Tahiru Mohammed is a business-minded farmer in the Mantukwa community in Ghana’s Ashanti region. In 2014, he received training through… Read More
As we approach the end of the 21st century’s second decade, the world’s sweet tooth, continues to crave chocolate. But modern cocoa production requires more than just simply producing raw materials. The modern consumer demands more than just the inimitable, delicious flavor of chocolate. Consumers now want “Triple Bottom Line” sustainability (social, environmental, economic) as part of their chocolate-consumption experience, and successful producers must find ways to build supply chains that take these demands into account.
While WCF member company Cacao Oro de Nicaragua (Cacao Oro) has incorporated this need for demonstrable sustainability (utilizing a full agroforestry model on our 3,000-hectare plantation, which incorporates the requisite environmental, social, and governance parameters), the primary requirement for any agricultural operation is competitive productivity and yield. Reaching the productive stage quickly, and then sustaining competitive yields, remain central to Cacao Oro’s agronomic management goals.
For these two reasons, Cacao Oro’s management team has focused on:
- Traceability and transparency through certification.
- Varietal management and new technologies in propagation.
Traceability and Transparency Along our Supply Chain
Founded in April 2014, Cacao Oro almost perfectly reflects this moment along the timeline of cocoa-growing history. New production must satisfy many criteria related to sustainability to meet the increasingly high expectations of the consuming public. Certification is not the only option; accredited confirmation of best practices in agriculture and corporate social responsibility is required for serious growers/producers. Along these lines, Cacao Oro is pleased to report that in late August 2018 we successfully completed our Year 1 audit and certification process for UTZ Certification.
As a private capital, investor-driven project, Cacao Oro submits to rigorous auditing and reporting throughout the year. John Warrington (President) and David Glossinger (Vice President – Investor Relations) create detailed reports, pertaining to both financial and overall project vision, mission, and direction. The Board of Directors, which includes industry leaders, provides vital feedback and direction, incorporated by the management team into the quarterly planning. Cacao Oro has found that, like steering a giant ship, keeping a project of this magnitude on track requires careful communication throughout the leadership hierarchy.
Varietal Management and “Technology Package” in Propagation, Planting, and Cultivation
During 2015, our first full year of planting, Cacao Oro also made a significant commitment to genetic resource management, making sure that we had both highly-productive cocoa varietals, as well as “preferred stock” varietals that established chocolate makers find enticing and desirable for their flavor and aroma traits. Cacao Oro purchased the genetic collection of famed Costa Rican cocoa farmer Hugo Hermelink for this very reason, as well as for its proven yield potential in climatic conditions almost identical to our own.

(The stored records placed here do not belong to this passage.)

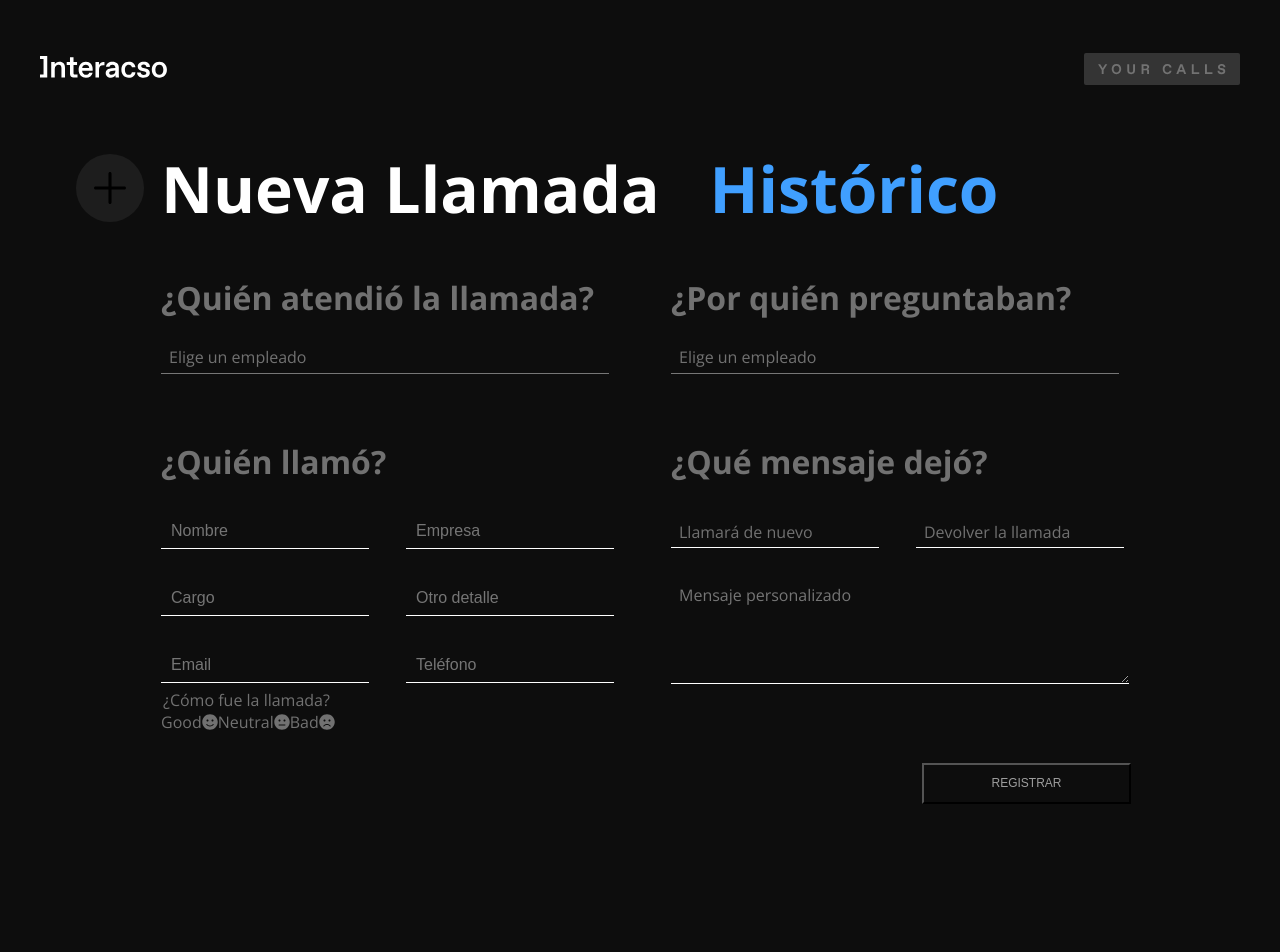
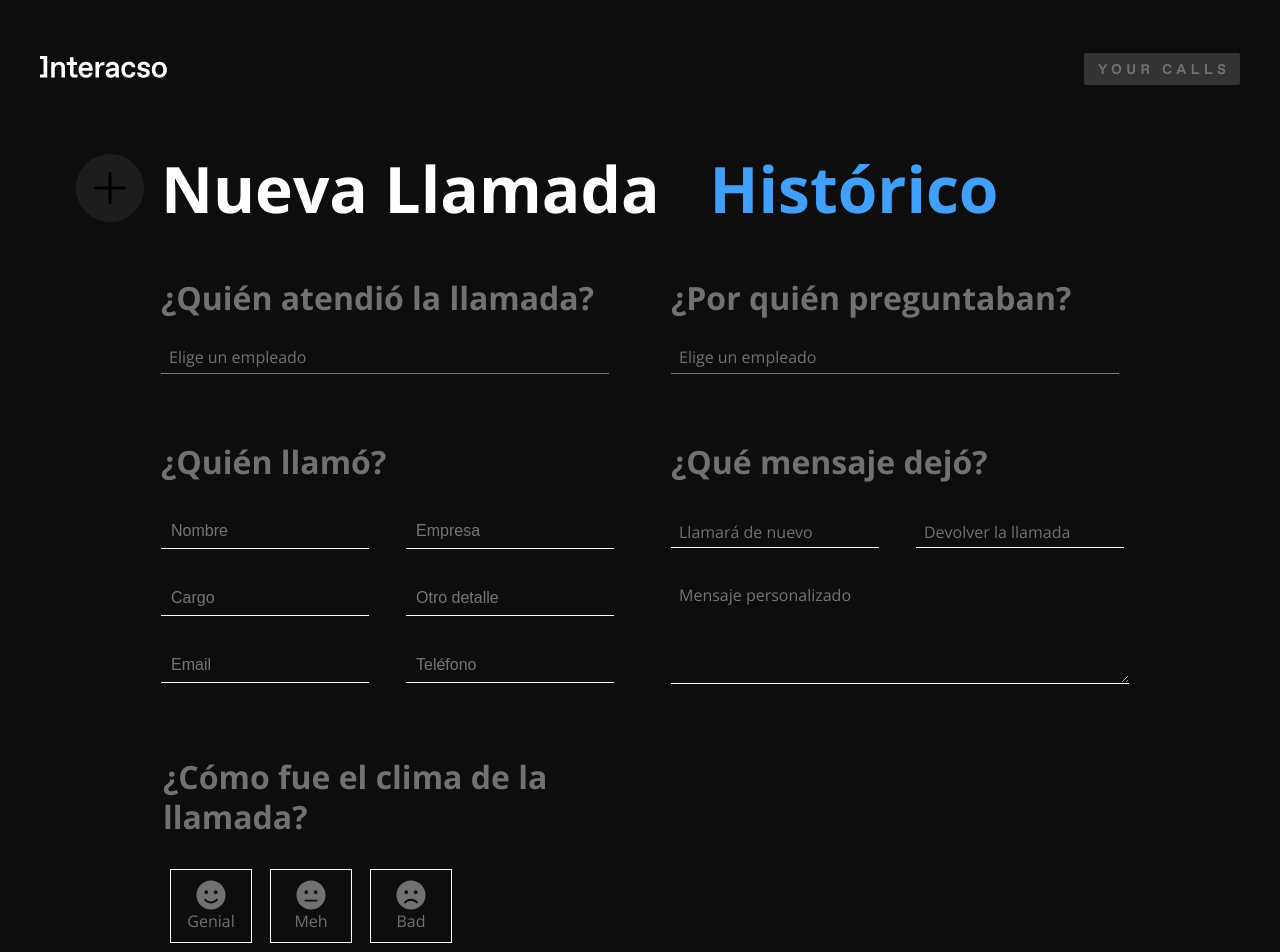
Before and after one commit to carmenpmoreno/fairfax-m4-your-calls-app, a React (Create React App) app: page /#/ in a window 1280 px wide. Shown: the top 952 px of the page. Before the commit the page ends 804 px from the top, so only its background shows below. Built offline with nearby package versions, Linux system fonts and the light colour scheme.

Commit message:
Add icons with class

```diff
--- a/src/components/Form.js
+++ b/src/components/Form.js
@@ -253,11 +253,13 @@ class Form extends Component {
               </div>
             </div>
           </fieldset>
-          <fieldset className="form-section tone">
-            <legend>¿Cómo fue la llamada?</legend>
-            <label htmlFor="good" className="tone__label ">
-              Good
-            <FontAwesomeIcon icon="smile" />
+        </div>
+        <fieldset className="form-section tone">
+            <legend className="form__tone-title">¿Cómo fue el clima de la llamada?</legend>
+            <div className="form__tone-container">
+            <label htmlFor="good" className={tone.includes("good") ? "tone__label selectedClass" : "tone__label"}>
+            <FontAwesomeIcon icon="smile" className="icon"/>
+              Genial
             </label>
             <input
               className="tone__input"
@@ -267,11 +269,12 @@ class Form extends Component {
               value="good"
               checked={tone.includes("good")}
               onClick={getInputTone}
+              required
             />
 
-            <label htmlFor="neutral" className="tone__label ">
-              Neutral
-            <FontAwesomeIcon icon="meh" />
+            <label htmlFor="neutral" className={tone.includes("neutral") ? "tone__label selectedClass" : "tone__label"}>
+            <FontAwesomeIcon icon="meh" className="icon"/>
+              Meh
             </label>
             <input
               className="tone__input"
@@ -281,11 +284,12 @@ class Form extends Component {
               value="neutral"
               checked={tone.includes("neutral")}
               onClick={getInputTone}
+              required
             />
 
-            <label htmlFor="bad" className="tone__label ">
+            <label htmlFor="bad" className={tone.includes("bad") ? "tone__label selectedClass" : "tone__label"}>
+            <FontAwesomeIcon icon="frown" className="icon"/>
               Bad
-            <FontAwesomeIcon icon="frown" />
             </label>
             <input
               className="tone__input"
@@ -295,9 +299,10 @@ class Form extends Component {
               value="bad"
               checked={tone.includes("bad")}
               onClick={getInputTone}
+              required
             />
+            </div>
           </fieldset>
-        </div>
       </form>
     );
   }
--- a/src/styles/App.scss
+++ b/src/styles/App.scss
@@ -177,6 +177,7 @@ a {
 
 .incoming-data__container {
   margin-top: 68px;
+  margin-bottom: 68px;
   padding: 0;
   display: grid;
   grid-template-columns: 450px 450px;
@@ -294,29 +295,59 @@ a {
   border-color: $color-white;
   padding: 0 0 0px 8px;
 }
+.form__tone-container{
+  display: flex;
+  flex-direction: row;
+  justify-content: space-around;
+  max-width: 300px;
+}
+.form__tone-title{
+  font-size: 32px;
+  line-height: 40px;
+  font-weight: 700;
+}
+
 .tone__input {
   opacity: 0;
   display: none;
   margin: 0;
 }
-.tone__input + tone__label {
+.tone__label{
+  display: flex;
+  flex-direction: column;
+  justify-content: center;
+  align-items: center;
+  border:1px solid $color-white;
+  padding: 10px;
+  margin-top: 32px;
   cursor: pointer;
-  float: left;
-  padding: 9px 21px;
-  text-shadow: 0 -1px 0 rgba(0, 0, 0, 0.7),
-    0 0 0 hsla(208.12, 44.44%, 85.88%, 0);
-  color: #fff;
-  font-weight: bold;
-  box-shadow: inset 0 1px 0 rgba(255, 255, 255, 0.2),
-    0 6px 10px -1px rgba(0, 0, 0, 0.6);
-  background: #37373d;
-  background: linear-gradient(#37373d 0%, #222228 100%);
-  transition: box-shadow 0.27s linear;
+  min-width: 60px;
+
+  &:hover{
+    background: gray;
+  }
 }
-.tone__input + tone__label:hover{
-  text-shadow: 0 0 10px hsla(208.12, 44.44%, 85.88%, 1);
-  transition: text-shadow 0.2s ease-in-out;
+.icon{
+  font-size: 30px;
 }
+// .tone__input + tone__label {
+//   cursor: pointer;
+//   float: left;
+//   padding: 9px 21px;
+//   text-shadow: 0 -1px 0 rgba(0, 0, 0, 0.7),
+//     0 0 0 hsla(208.12, 44.44%, 85.88%, 0);
+//   color: #fff;
+//   font-weight: bold;
+//   box-shadow: inset 0 1px 0 rgba(255, 255, 255, 0.2),
+//     0 6px 10px -1px rgba(0, 0, 0, 0.6);
+//   background: #37373d;
+//   background: linear-gradient(#37373d 0%, #222228 100%);
+//   transition: box-shadow 0.27s linear;
+// }
+// .tone__input + tone__label:hover{
+//   text-shadow: 0 0 10px hsla(208.12, 44.44%, 85.88%, 1);
+//   transition: text-shadow 0.2s ease-in-out;
+// }
 
 .error-msg {
   position: absolute;
```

The other technological breakthrough central to the Cacao Oro project is the proprietary micrografting system developed by the Ecom/AgriTech team, and first applied in the Cacao Oro greenhouse/nursery. Using a technique previously developed for coffee propagation (apical top-graft at early-stage development) and adapted for cocoa, we have been able to drastically reduce the time needed to produce high-quality clones in the nursery, from six months to four months. Additionally, these plants require less pruning in their formation and enter production at an earlier age than typical cocoa trees (20-24 months), meaning the path from the investment stage to the production stage takes less time.
August 2018 marked the first, small transitional step in Cacao Oro’s development, as planting of the 2,000 hectares of cacao was completed. While much work remains, our management team’s focus now shifts to processing and commercialization as the 2014 and 2015 plantings come into production. Good post-harvest processing practices to ensure quality, as well as the continued commitment to traceability – from field, to dried bean, to the client – drive the commercialization activities. Each coming year brings an exponential leap in volume as Cacao Oro builds towards its annual goal of 4,000 MT. Investment in fermentation and drying facilities and information technology will drive the team over the next 12 months. Happily, the initial audit and certification visits were met with success, and the team remains committed to incorporating these sustainability benchmarks throughout each additional phase of project development.